‘Soup runs are unnecessary' claim divides homelessness groups
Homelessness groups were divided this week after the head of one of the largest charities of its kind said soup runs were ‘not a service required in the 21st century'.
Thames Reach Bondway chief executive Jeremy Swain said such runs were ‘bringing vulnerable people unnecessarily onto the street and encouraging them to sustain their street lifestyle'.
It followed Westminster Council's launch of a policy of ‘tough love' to drive down the number of rough sleepers.
Thames Reach Bondway stopped its own soup run in London, which operated for more than 20 years, in 2000 and replaced it with a street rescue service.
Mr Swain told Inside Housing: ‘It became clear to us that the soup run was keeping people on the street rather than helping people get off the street. The message would be the same in any major city.'
The proliferation of soup runs in London meant groups were ‘battling for space' and at one point last year there were eight soup runs serving eight rough sleepers in Waterloo. While praising individuals' commitment, he said their efforts would be better employed in other ways.
Westminster Council leader Simon Milton said: ‘We need to make street life as uncomfortable
as we can to persuade the most entrenched rough sleepers to accept the help we offer them every day.'
But Simon Community director Mike Tristram said: ‘That statement betrays a total lack of understanding about what soup and tea runs are about.'

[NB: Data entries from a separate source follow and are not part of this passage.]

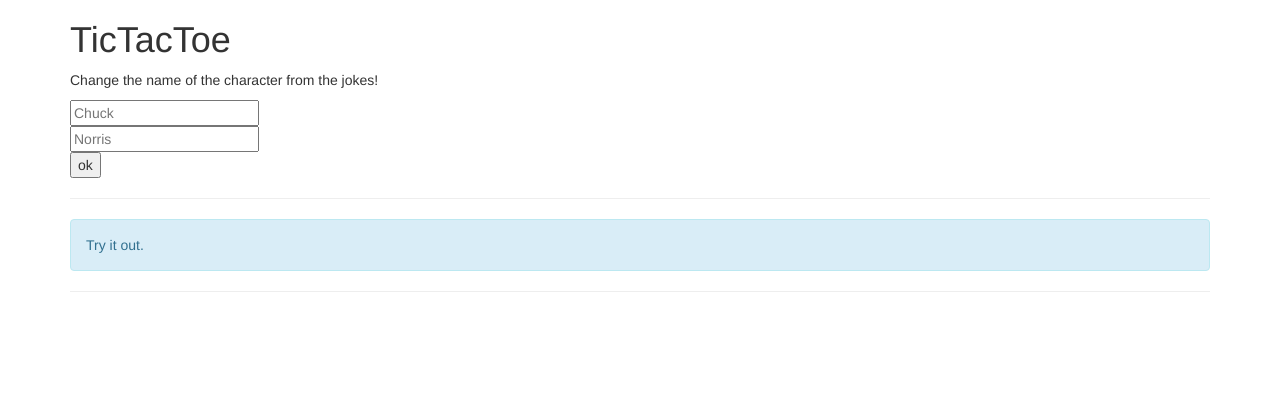
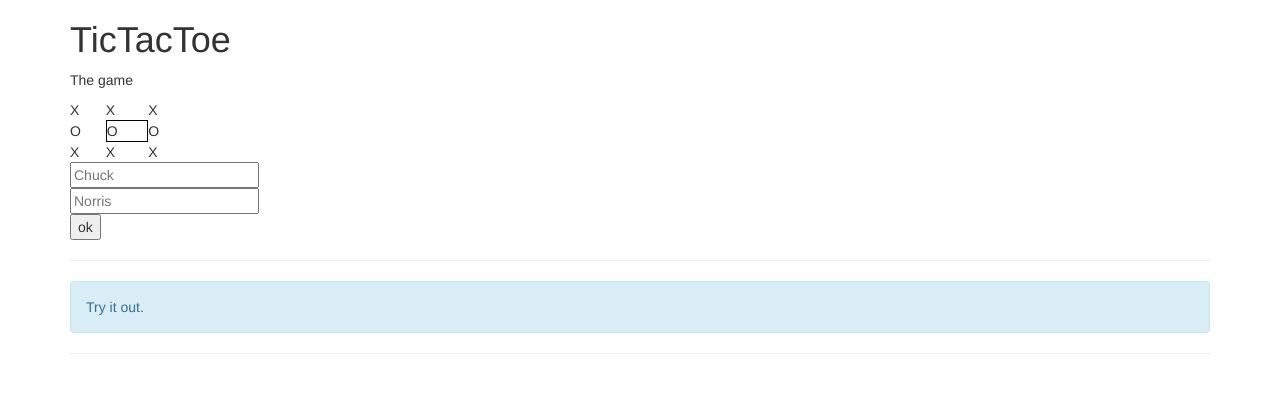
Before and after one commit to draumateimid/TicTacToe, a web app: page / in a window 1280 px wide. Shown: the top 393 px of the page. Run offline with its HTML, style and script files only (its server is not run), Linux system fonts and the light colour scheme; data that the repository does not hold is empty; some libraries are stand-ins or nearby versions.

Commit message:
Table for tictactoe under construction

```diff
--- a/src/main/resources/public/index.html
+++ b/src/main/resources/public/index.html
@@ -7,11 +7,46 @@
         <!-- load bootstrap for ui -->
         <link rel="stylesheet" href="https://netdna.bootstrapcdn.com/bootstrap/3.0.2/css/bootstrap.min.css">
         <link rel="icon" type="image/png" href="favicon.png">
+		<style>
+			#res5 {
+				border: 1px solid black;
+			}
+			#res {
+				border-left: 1px solid black;
+
+			}
+		</style>
     </head>
     <body>
         <div class="container">
             <h1>TicTacToe</h1>
-            <p>Change the name of the character from the jokes!</p>
+            <p>The game</p>
+			<table style="width: 10%;" >
+			<tbody>
+			<tr>
+				<td> <div id = "res1">X</div>  </td>
+				<td> <div id = "res2">X</div>  </td>
+				<td> <div id = "res3">X</div>  </td>
+			</tr>
+			<tr>
+				<td> <div id = "res4">O</div>  </td>
+				<td> <div id = "res5" class="center">O</div>  </td>
+				<td> <div id = "res6">O</div>  </td>
+			</tr>
+			<tr>
+				<td> <div id = "res6">X</div>  </td>
+				<td> <div id = "res7">X</div>  </td>
+				<td> <div id = "res8">X</div>  </td>
+			</tr>
+			</tbody>
+			</table>
+
+
+
+
+
+
+
             <form method="post" action="/setName" class="form-inline" role="form">
                 <div class="form group">
                     <input type="text" name="firstName" id="firstName"
```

It was also an important means of making contact with people living on the streets, he said.